For Immediate Release
Local resident making a difference to protect wildlife
Etna, PA– July 24,2015 – National Wildlife Federation (NWF), America’s largest wildlife conservation and education organization, is pleased to recognize that Michael Cook in Etna, PA has successfully created a Certified Wildlife Habitat® through its Garden for Wildlife program. NWF celebrates the efforts of Michael Cook to create a garden space that improves habitat for birds, butterflies, frogs and other wildlife by providing essential elements needed by all wildlife – natural food sources, clean water, cover and places to raise young. Certification also makes your Certified Wildlife Habitat® part of the Million Pollinator Garden Challenge, a national effort to restore critical habitat for pollinators.
“We are so excited to have another passionate wildlife gardener join us and create a Certified Wildlife Habitat. Over the last 40 years, nearly 200,000 wildlife gardeners have joined NWF’s Garden for Wildlife movement and helped restore wildlife habitat right in their own yards and neighborhoods,” said David Mizejewski, naturalist with the National Wildlife Federation. “Whether you garden in a suburban yard, an apartment balcony or a 10-acre farm, a schoolyard or a business park, or anything in between, everyone can create a home for local wildlife.

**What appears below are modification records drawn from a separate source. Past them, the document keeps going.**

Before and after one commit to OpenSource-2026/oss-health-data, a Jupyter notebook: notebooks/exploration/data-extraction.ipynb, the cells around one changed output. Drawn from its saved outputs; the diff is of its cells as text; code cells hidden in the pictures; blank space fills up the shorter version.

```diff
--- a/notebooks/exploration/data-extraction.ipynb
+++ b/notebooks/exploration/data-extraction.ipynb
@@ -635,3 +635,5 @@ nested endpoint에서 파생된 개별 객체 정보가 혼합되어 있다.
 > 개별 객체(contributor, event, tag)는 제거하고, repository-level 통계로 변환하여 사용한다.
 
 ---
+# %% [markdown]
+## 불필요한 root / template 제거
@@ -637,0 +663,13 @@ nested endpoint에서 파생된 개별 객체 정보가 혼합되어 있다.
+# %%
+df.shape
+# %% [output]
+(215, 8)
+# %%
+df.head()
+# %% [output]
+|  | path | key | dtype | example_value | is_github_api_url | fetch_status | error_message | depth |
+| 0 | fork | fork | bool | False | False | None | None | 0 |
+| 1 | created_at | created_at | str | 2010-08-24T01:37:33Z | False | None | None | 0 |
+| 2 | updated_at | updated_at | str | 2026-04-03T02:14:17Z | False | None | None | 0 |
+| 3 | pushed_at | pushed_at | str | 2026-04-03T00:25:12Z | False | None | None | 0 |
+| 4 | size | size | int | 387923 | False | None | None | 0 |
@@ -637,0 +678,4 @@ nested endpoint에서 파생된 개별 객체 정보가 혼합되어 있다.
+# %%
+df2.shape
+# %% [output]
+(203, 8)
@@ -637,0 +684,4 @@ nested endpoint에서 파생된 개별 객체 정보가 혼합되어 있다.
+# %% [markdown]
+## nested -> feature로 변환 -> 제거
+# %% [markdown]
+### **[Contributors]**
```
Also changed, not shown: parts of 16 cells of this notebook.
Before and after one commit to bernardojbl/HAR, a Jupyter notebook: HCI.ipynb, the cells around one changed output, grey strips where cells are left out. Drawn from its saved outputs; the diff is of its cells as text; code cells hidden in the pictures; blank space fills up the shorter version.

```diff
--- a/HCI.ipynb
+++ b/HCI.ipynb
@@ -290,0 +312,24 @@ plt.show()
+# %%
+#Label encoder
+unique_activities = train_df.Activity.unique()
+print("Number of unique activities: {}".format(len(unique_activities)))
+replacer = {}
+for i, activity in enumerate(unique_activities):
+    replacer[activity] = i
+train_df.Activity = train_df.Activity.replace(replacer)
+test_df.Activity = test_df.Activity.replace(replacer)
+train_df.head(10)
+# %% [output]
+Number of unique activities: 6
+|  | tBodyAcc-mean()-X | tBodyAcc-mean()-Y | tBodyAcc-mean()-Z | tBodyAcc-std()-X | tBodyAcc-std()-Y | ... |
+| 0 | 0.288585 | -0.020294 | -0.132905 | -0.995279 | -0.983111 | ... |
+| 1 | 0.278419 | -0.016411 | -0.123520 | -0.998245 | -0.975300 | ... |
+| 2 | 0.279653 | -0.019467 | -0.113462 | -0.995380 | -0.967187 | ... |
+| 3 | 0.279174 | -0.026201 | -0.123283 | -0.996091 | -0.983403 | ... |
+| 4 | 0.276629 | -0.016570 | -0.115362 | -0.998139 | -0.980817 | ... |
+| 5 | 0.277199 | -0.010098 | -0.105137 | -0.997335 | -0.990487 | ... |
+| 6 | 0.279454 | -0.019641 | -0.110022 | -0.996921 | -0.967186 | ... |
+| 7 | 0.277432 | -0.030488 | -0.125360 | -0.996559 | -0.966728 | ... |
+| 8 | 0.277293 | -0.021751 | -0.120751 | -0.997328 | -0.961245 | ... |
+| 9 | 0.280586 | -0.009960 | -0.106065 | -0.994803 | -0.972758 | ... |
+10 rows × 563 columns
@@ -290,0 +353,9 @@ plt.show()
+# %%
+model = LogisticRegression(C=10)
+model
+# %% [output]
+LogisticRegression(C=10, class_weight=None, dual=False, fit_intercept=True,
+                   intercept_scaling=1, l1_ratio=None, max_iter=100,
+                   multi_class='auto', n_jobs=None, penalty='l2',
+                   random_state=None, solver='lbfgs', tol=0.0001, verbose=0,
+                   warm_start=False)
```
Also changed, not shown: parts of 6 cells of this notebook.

Turning your space into a Certified Wildlife Habitat is fun, easy and makes a big difference for neighborhood wildlife,” he added.
As an environmentalist who is a longtime lover of bird watching I was honored to have my garden certified by the National Wildlife Federation, said Michael Cook.
The birds are usually fed twice a day because of the amount of food consumed on a daily basis. On the menu are suet cakes, black sunflower seeds, Sommers Premium bird mix and Niger thistle seed. The birds are fed all year round. I believe it is important to feed the birds’ high quality food that I purchase from either Best Feeds and Garden Center (a great resource for all gardening needs) or Beechwood Farms a local chapter of the National Audubon Society.
The Cooks Garden habitat is enhanced by wild sunflower plants that have grown all around the birdfeeders. These sunflower plants grew organically from the seeds that fell out of the feeders. The habitat is supported by two composting systems—a double chamber rolling composter for the grass and leaves and a worm farm for the food scraps.
Mr. Cook uses a rain barrel to water the vegetables, flowers, bird bath and worm farm.
NWF’s Garden for Wildlife program encourages responsible gardening that helps pollinators and other wildlife thrive. It encourages planting with native species like milkweed and discouraging chemical pesticide use. With nearly 200,000 locations and growing, NWF’s Certified Wildlife Habitats and Community Wildlife Habitats recognize individuals, schools, groups and whole communities committed to providing habitat for wildlife, including pollinators. Each of the nearly 200,000 certified locations provides food, water, cover and places to raise young. This makes yards, schools, businesses, places of worship, campuses, parks, farms and other community-based landscapes into wildlife sanctuaries. For more information on gardening for wildlife and details on how an entire community can become certified, visit www.nwf.org/habitat or call 1-800-822-9919.
For more National Wildlife Federation news, visit: www.nwf.org/news.
National Wildlife Federation is America’s largest conservation organization, inspiring Americans to protect wildlife for our children’s future.
# # #
National Wildlife Federation